What you should do
Print the listing below exactly, minus its pictures.

Data supplied
──────────

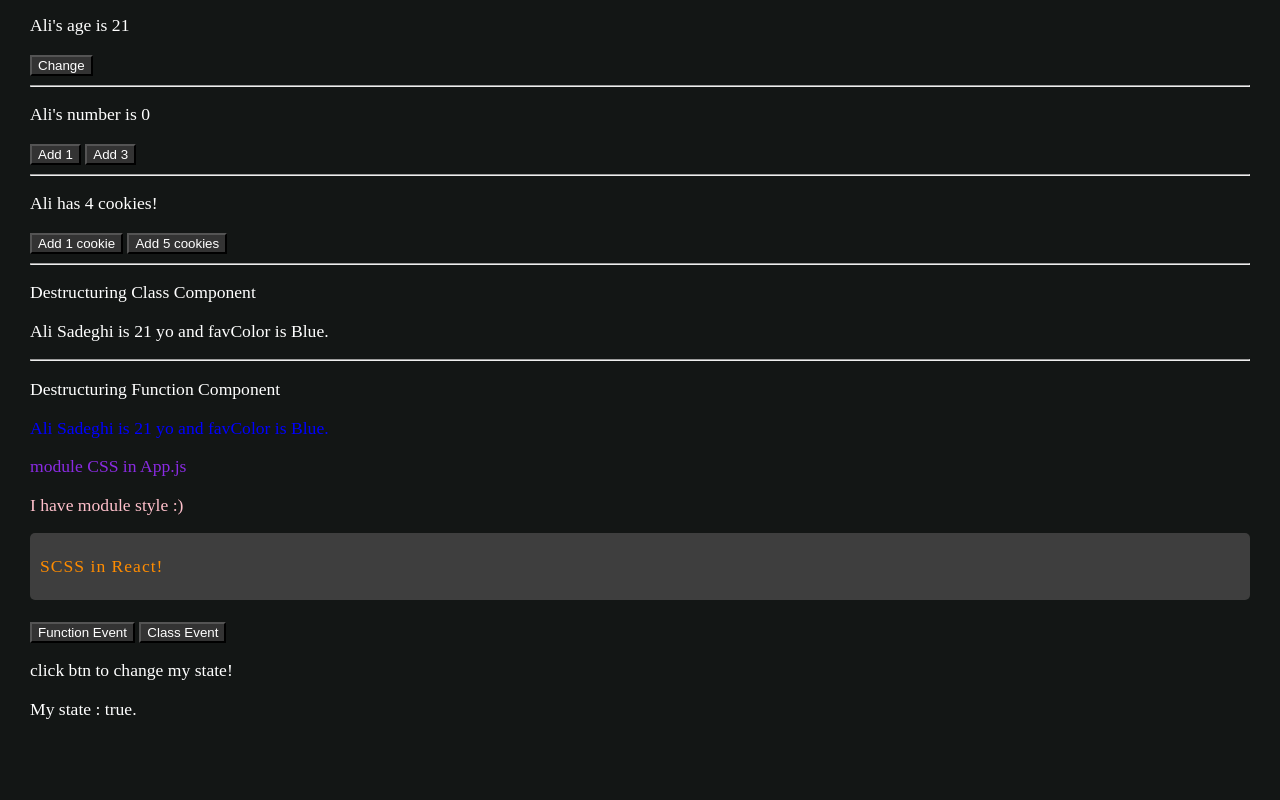
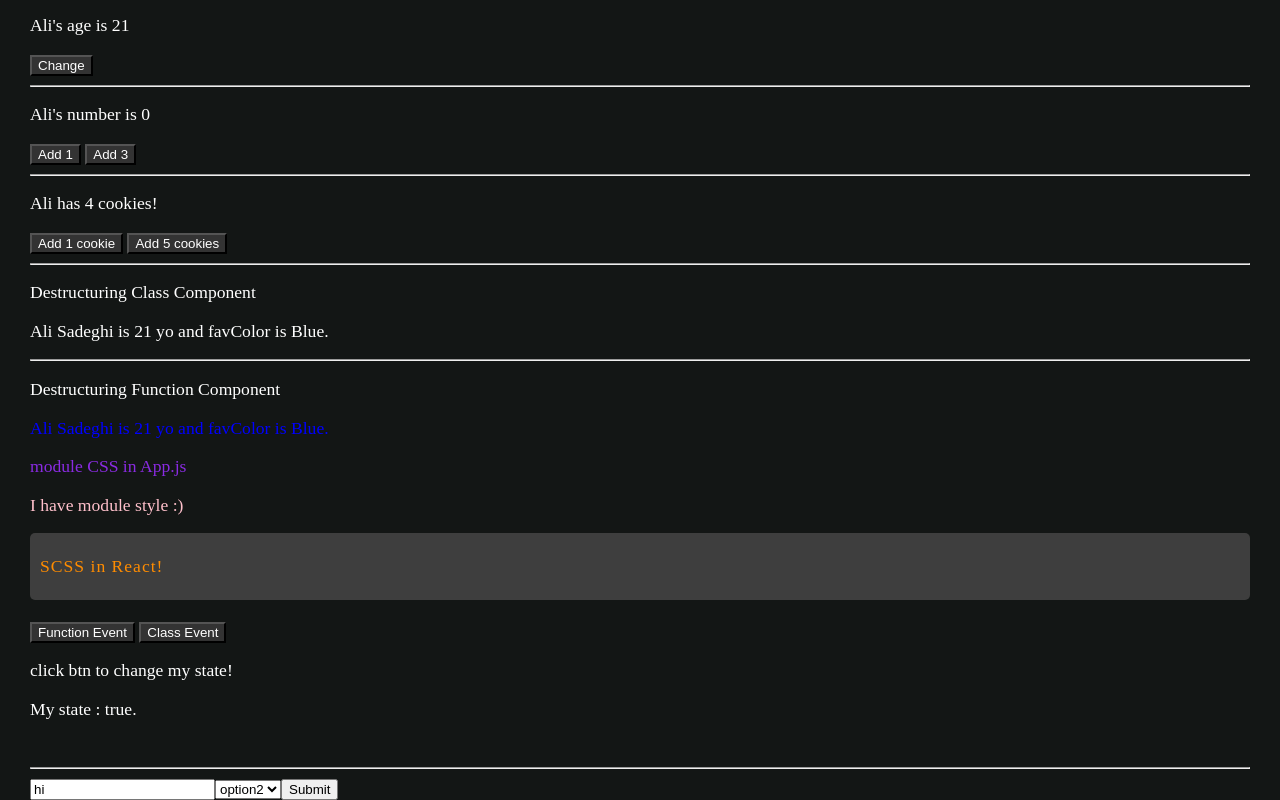
Before and after one commit to Ali-Sdg90/Learning-React-, a React (Create React App) app in the folder Playground/: page / in a window 1280 px wide. Shown: the part 718-1518 px from the top of the page. Before the commit the page ends 1476 px from the top, so only its background shows below. Built offline with nearby package versions, Linux system fonts and the light colour scheme.

Commit message:
Update project until Vid46

```diff
--- a/Playground/src/App.js
+++ b/Playground/src/App.js
@@ -14,6 +14,7 @@ import MuduleCSS from "./MuduleCSS";
 import ScssInReact from "./ScssInReact";
 import FunctionEvent from "./FunctionEvent";
 import ClassEvent from "./ClassEvent";
+import Inputs from "./Inputs";
 
 import "./App.css";
 import styles from "./App.module.css";
@@ -69,6 +70,8 @@ class App extends React.Component {
                     <FunctionEvent /> <ClassEvent />
                 </span>
                 <br></br>
+                <AddHr />
+                <Inputs />
             </>
         );
     }
--- a/Playground/src/FunctionEvent.js
+++ b/Playground/src/FunctionEvent.js
@@ -1,6 +1,7 @@
 import React from "react";
 
 const FunctionEvent = () => {
+
     const consoleClick = () => console.log("Function Event clicked!");
 
     return <button onClick={consoleClick}>Function Event</button>;
--- /dev/null
+++ b/Playground/src/Inputs.js
@@ -0,0 +1,53 @@
+import React, { Component } from "react";
+
+class Inputs extends Component {
+    constructor() {
+        super();
+        this.state = {
+            text: "hi",
+            options: "option2",
+        };
+    }
+
+    changeText = (event) => {
+        this.setState({
+            text: event.target.value,
+        });
+        // console.log(event.target.value);
+    };
+
+    changeOption = (event) => {
+        this.setState({
+            options: event.target.value,
+        });
+        // console.log(event.target.value);
+    };
+
+    showInputs = (event) => {
+        event.preventDefault();
+        console.log(this.state.text);
+        console.log(this.state.options);
+    };
+
+    render() {
+        return (
+            <form>
+                <input
+                    type="text"
+                    value={this.state.text}
+                    onChange={this.changeText}
+                />
+                <select value={this.state.options} onChange={this.changeOption}>
+                    <option value="option1">option1</option>
+                    <option value="option2">option2</option>
+                    <option value="option3">option3</option>
+                    <option value="option4">option4</option>
+                    <option value="option5">option5</option>
+                </select>
+                <input type="submit" onClick={this.showInputs} />
+            </form>
+        );
+    }
+}
+
+export default Inputs;
```
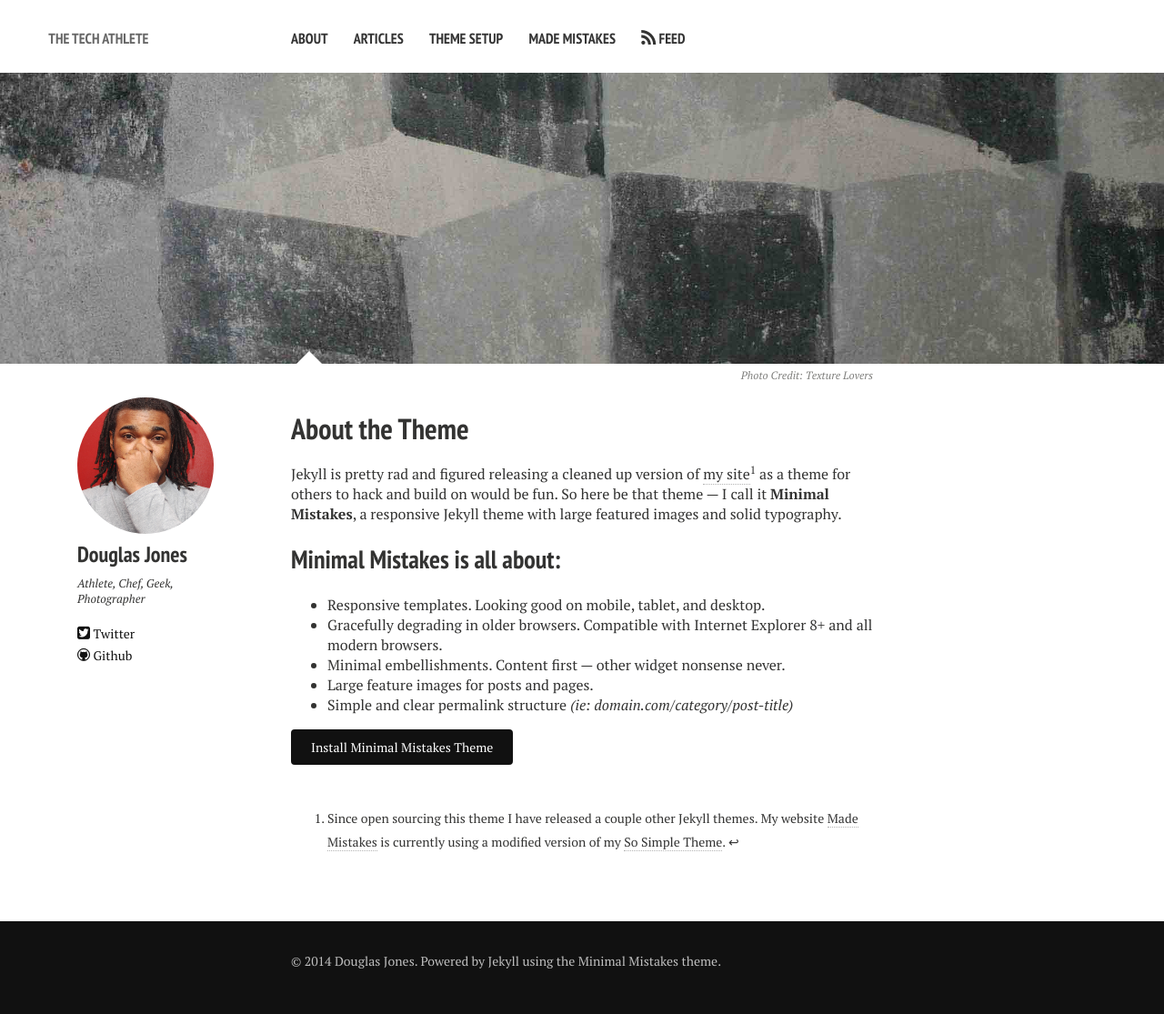
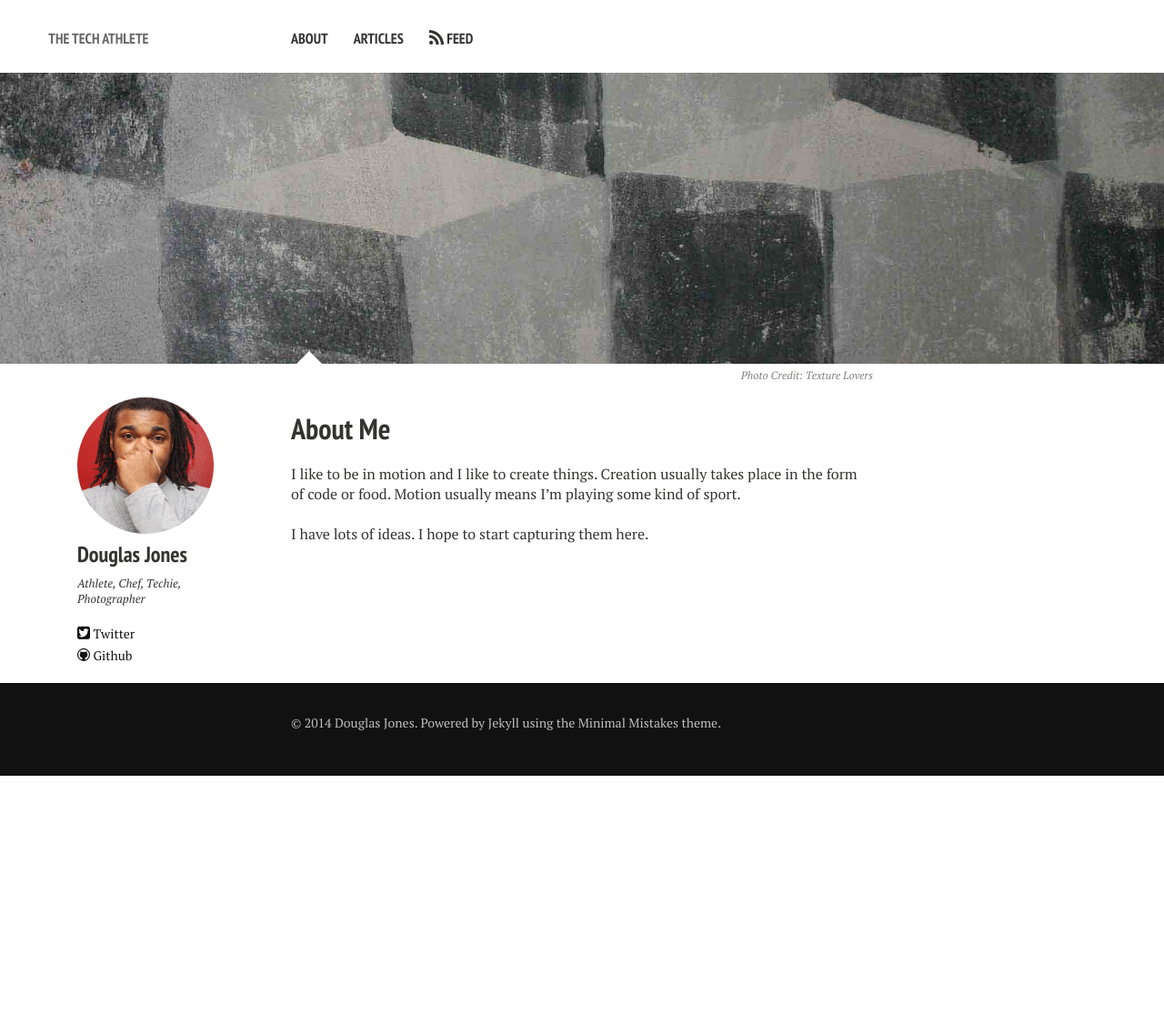
Before and after one commit to freshrap6/dmj2_me, a Jekyll site: the page built from about.md, in a window 1280 px wide. Shown: the whole page at 91% size. Built offline with Jekyll 4.4.1, drawn with Linux system fonts in a browser that asks for light colours; nearby versions of some CDN libraries; after the commit the page ends 900 px from its top, so only the background shows below that.

Commit message:
removing unnneed pages from the navbar

```diff
--- a/_config.yml
+++ b/_config.yml
@@ -1,6 +1,6 @@
 title:            The Tech Athlete
 tagline:          The Sports Geek
-description:      Be Different, take risks, and live.
+description:      Living at the speed of me.
 #Comment out url when working locally to resolve base urls correctly
 #url:              http://freshrap6.github.io
 
@@ -8,7 +8,7 @@ description:      Be Different, take risks, and live.
 owner:
   name:           Douglas Jones
   avatar:         bio-photo.jpg
-  bio:            "Athlete, Chef, Geek, Photographer"
+  bio:            "Athlete, Chef, Techie, Photographer"
   email:          d.m.jones2@gmail.com
   # Social networking links are used in author-bio sidebar. Update and remove as you like.
   twitter:        freshrap6
@@ -34,11 +34,11 @@ links:
     url: /about
   - title: Articles
     url: /articles
-  - title: Theme Setup
-    url: /theme-setup
-  - title: Made Mistakes
-    url: http://mademistakes.com
-    external: true
+  #- title: Theme Setup
+  #  url: /theme-setup
+  #- title: Made Mistakes
+  #  url: http://mademistakes.com
+   # external: true
 
 # http://en.wikipedia.org/wiki/List_of_tz_database_time_zones
 timezone:    Europe/London
--- a/about.md
+++ b/about.md
@@ -1,26 +1,17 @@
 ---
 layout: page
 permalink: /about/index.html
-title: About the Theme
-tagline: Minimal Mistakes, a Jekyll Theme
-tags: [about, Jekyll, theme, responsive]
-modified: 9-9-2013
+title: About Me
+tagline: Allow me to introduce myself
+tags: [personal]
+modified: 11-15-2014
 image:
   feature: texture-feature-02.jpg
   credit: Texture Lovers
   creditlink: http://texturelovers.com
 ---
 
-Jekyll is pretty rad and figured releasing a cleaned up version of [my site](http://mademistakes.com)[^1] as a theme for others to hack and build on would be fun. So here be that theme --- I call it **Minimal Mistakes**, a responsive Jekyll theme with large featured images and solid typography.
+I like to be in motion and I like to create things.  Creation usually takes place in the form of code or food.  Motion usually means I'm playing some kind of sport.
 
-## Minimal Mistakes is all about:
-
-* Responsive templates. Looking good on mobile, tablet, and desktop.
-* Gracefully degrading in older browsers. Compatible with Internet Explorer 8+ and all modern browsers.
-* Minimal embellishments. Content first --- other widget nonsense never.
-* Large feature images for posts and pages.
-* Simple and clear permalink structure *(ie: domain.com/category/post-title)*
-
-<a markdown="0" href="{{ site.url }}/theme-setup" class="btn">Install Minimal Mistakes Theme</a>
-
-[^1]: Since open sourcing this theme I have released a couple other Jekyll themes. My website [Made Mistakes](http://mademistakes.com) is currently using a modified version of my [So Simple Theme](http://mmistakes.github.io/so-simple-theme/).
+<br />
+I have lots of ideas.  I hope to start capturing them here.
```
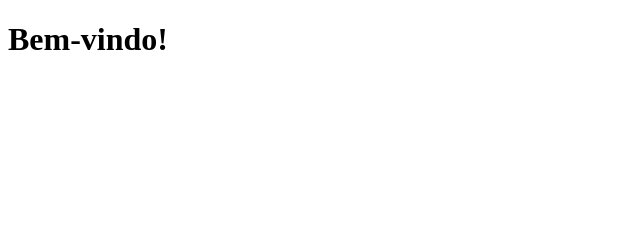
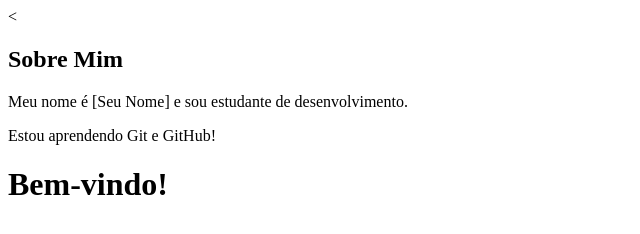
Before and after one commit to laviniagchagas-ux/minha-pagina-pessoal, a plain HTML site: page index.html in a window 1280 px wide. Shown: the whole page, without its empty margins (0-640 px from the left). Drawn offline with Linux system fonts and the light colour scheme.

Commit message:
feat: adiciona seção sobre mim

```diff
--- a/index.html
+++ b/index.html
@@ -10,7 +10,14 @@
 
 </head>
 
-<body>
+<<section id="sobre">
+
+<h2>Sobre Mim</h2>
+
+<p>Meu nome é [Seu Nome] e sou estudante de desenvolvimento.</p>
+  <p>Estou aprendendo Git e GitHub!</p>
+
+</section>
 
 <h1>Bem-vindo!</h1>
 
```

──────────

Task result
Before and after one commit to Ali-Sdg90/Learning-React-, a React (Create React App) app in the folder Playground/: page / in a window 1280 px wide. Shown: the part 718-1518 px from the top of the page. Before the commit the page ends 1476 px from the top, so only its background shows below. Built offline with nearby package versions, Linux system fonts and the light colour scheme.

Commit message:
Update project until Vid46

```diff
--- a/Playground/src/App.js
+++ b/Playground/src/App.js
@@ -14,6 +14,7 @@ import MuduleCSS from "./MuduleCSS";
 import ScssInReact from "./ScssInReact";
 import FunctionEvent from "./FunctionEvent";
 import ClassEvent from "./ClassEvent";
+import Inputs from "./Inputs";
 
 import "./App.css";
 import styles from "./App.module.css";
@@ -69,6 +70,8 @@ class App extends React.Component {
                     <FunctionEvent /> <ClassEvent />
                 </span>
                 <br></br>
+                <AddHr />
+                <Inputs />
             </>
         );
     }
--- a/Playground/src/FunctionEvent.js
+++ b/Playground/src/FunctionEvent.js
@@ -1,6 +1,7 @@
 import React from "react";
 
 const FunctionEvent = () => {
+
     const consoleClick = () => console.log("Function Event clicked!");
 
     return <button onClick={consoleClick}>Function Event</button>;
--- /dev/null
+++ b/Playground/src/Inputs.js
@@ -0,0 +1,53 @@
+import React, { Component } from "react";
+
+class Inputs extends Component {
+    constructor() {
+        super();
+        this.state = {
+            text: "hi",
+            options: "option2",
+        };
+    }
+
+    changeText = (event) => {
+        this.setState({
+            text: event.target.value,
+        });
+        // console.log(event.target.value);
+    };
+
+    changeOption = (event) => {
+        this.setState({
+            options: event.target.value,
+        });
+        // console.log(event.target.value);
+    };
+
+    showInputs = (event) => {
+        event.preventDefault();
+        console.log(this.state.text);
+        console.log(this.state.options);
+    };
+
+    render() {
+        return (
+            <form>
+                <input
+                    type="text"
+                    value={this.state.text}
+                    onChange={this.changeText}
+                />
+                <select value={this.state.options} onChange={this.changeOption}>
+                    <option value="option1">option1</option>
+                    <option value="option2">option2</option>
+                    <option value="option3">option3</option>
+                    <option value="option4">option4</option>
+                    <option value="option5">option5</option>
+                </select>
+                <input type="submit" onClick={this.showInputs} />
+            </form>
+        );
+    }
+}
+
+export default Inputs;
```
Before and after one commit to freshrap6/dmj2_me, a Jekyll site: the page built from about.md, in a window 1280 px wide. Shown: the whole page at 91% size. Built offline with Jekyll 4.4.1, drawn with Linux system fonts in a browser that asks for light colours; nearby versions of some CDN libraries; after the commit the page ends 900 px from its top, so only the background shows below that.

Commit message:
removing unnneed pages from the navbar

```diff
--- a/_config.yml
+++ b/_config.yml
@@ -1,6 +1,6 @@
 title:            The Tech Athlete
 tagline:          The Sports Geek
-description:      Be Different, take risks, and live.
+description:      Living at the speed of me.
 #Comment out url when working locally to resolve base urls correctly
 #url:              http://freshrap6.github.io
 
@@ -8,7 +8,7 @@ description:      Be Different, take risks, and live.
 owner:
   name:           Douglas Jones
   avatar:         bio-photo.jpg
-  bio:            "Athlete, Chef, Geek, Photographer"
+  bio:            "Athlete, Chef, Techie, Photographer"
   email:          d.m.jones2@gmail.com
   # Social networking links are used in author-bio sidebar. Update and remove as you like.
   twitter:        freshrap6
@@ -34,11 +34,11 @@ links:
     url: /about
   - title: Articles
     url: /articles
-  - title: Theme Setup
-    url: /theme-setup
-  - title: Made Mistakes
-    url: http://mademistakes.com
-    external: true
+  #- title: Theme Setup
+  #  url: /theme-setup
+  #- title: Made Mistakes
+  #  url: http://mademistakes.com
+   # external: true
 
 # http://en.wikipedia.org/wiki/List_of_tz_database_time_zones
 timezone:    Europe/London
--- a/about.md
+++ b/about.md
@@ -1,26 +1,17 @@
 ---
 layout: page
 permalink: /about/index.html
-title: About the Theme
-tagline: Minimal Mistakes, a Jekyll Theme
-tags: [about, Jekyll, theme, responsive]
-modified: 9-9-2013
+title: About Me
+tagline: Allow me to introduce myself
+tags: [personal]
+modified: 11-15-2014
 image:
   feature: texture-feature-02.jpg
   credit: Texture Lovers
   creditlink: http://texturelovers.com
 ---
 
-Jekyll is pretty rad and figured releasing a cleaned up version of [my site](http://mademistakes.com)[^1] as a theme for others to hack and build on would be fun. So here be that theme --- I call it **Minimal Mistakes**, a responsive Jekyll theme with large featured images and solid typography.
+I like to be in motion and I like to create things.  Creation usually takes place in the form of code or food.  Motion usually means I'm playing some kind of sport.
 
-## Minimal Mistakes is all about:
-
-* Responsive templates. Looking good on mobile, tablet, and desktop.
-* Gracefully degrading in older browsers. Compatible with Internet Explorer 8+ and all modern browsers.
-* Minimal embellishments. Content first --- other widget nonsense never.
-* Large feature images for posts and pages.
-* Simple and clear permalink structure *(ie: domain.com/category/post-title)*
-
-<a markdown="0" href="{{ site.url }}/theme-setup" class="btn">Install Minimal Mistakes Theme</a>
-
-[^1]: Since open sourcing this theme I have released a couple other Jekyll themes. My website [Made Mistakes](http://mademistakes.com) is currently using a modified version of my [So Simple Theme](http://mmistakes.github.io/so-simple-theme/).
+<br />
+I have lots of ideas.  I hope to start capturing them here.
```
Before and after one commit to laviniagchagas-ux/minha-pagina-pessoal, a plain HTML site: page index.html in a window 1280 px wide. Shown: the whole page, without its empty margins (0-640 px from the left). Drawn offline with Linux system fonts and the light colour scheme.

Commit message:
feat: adiciona seção sobre mim

```diff
--- a/index.html
+++ b/index.html
@@ -10,7 +10,14 @@
 
 </head>
 
-<body>
+<<section id="sobre">
+
+<h2>Sobre Mim</h2>
+
+<p>Meu nome é [Seu Nome] e sou estudante de desenvolvimento.</p>
+  <p>Estou aprendendo Git e GitHub!</p>
+
+</section>
 
 <h1>Bem-vindo!</h1>
 
```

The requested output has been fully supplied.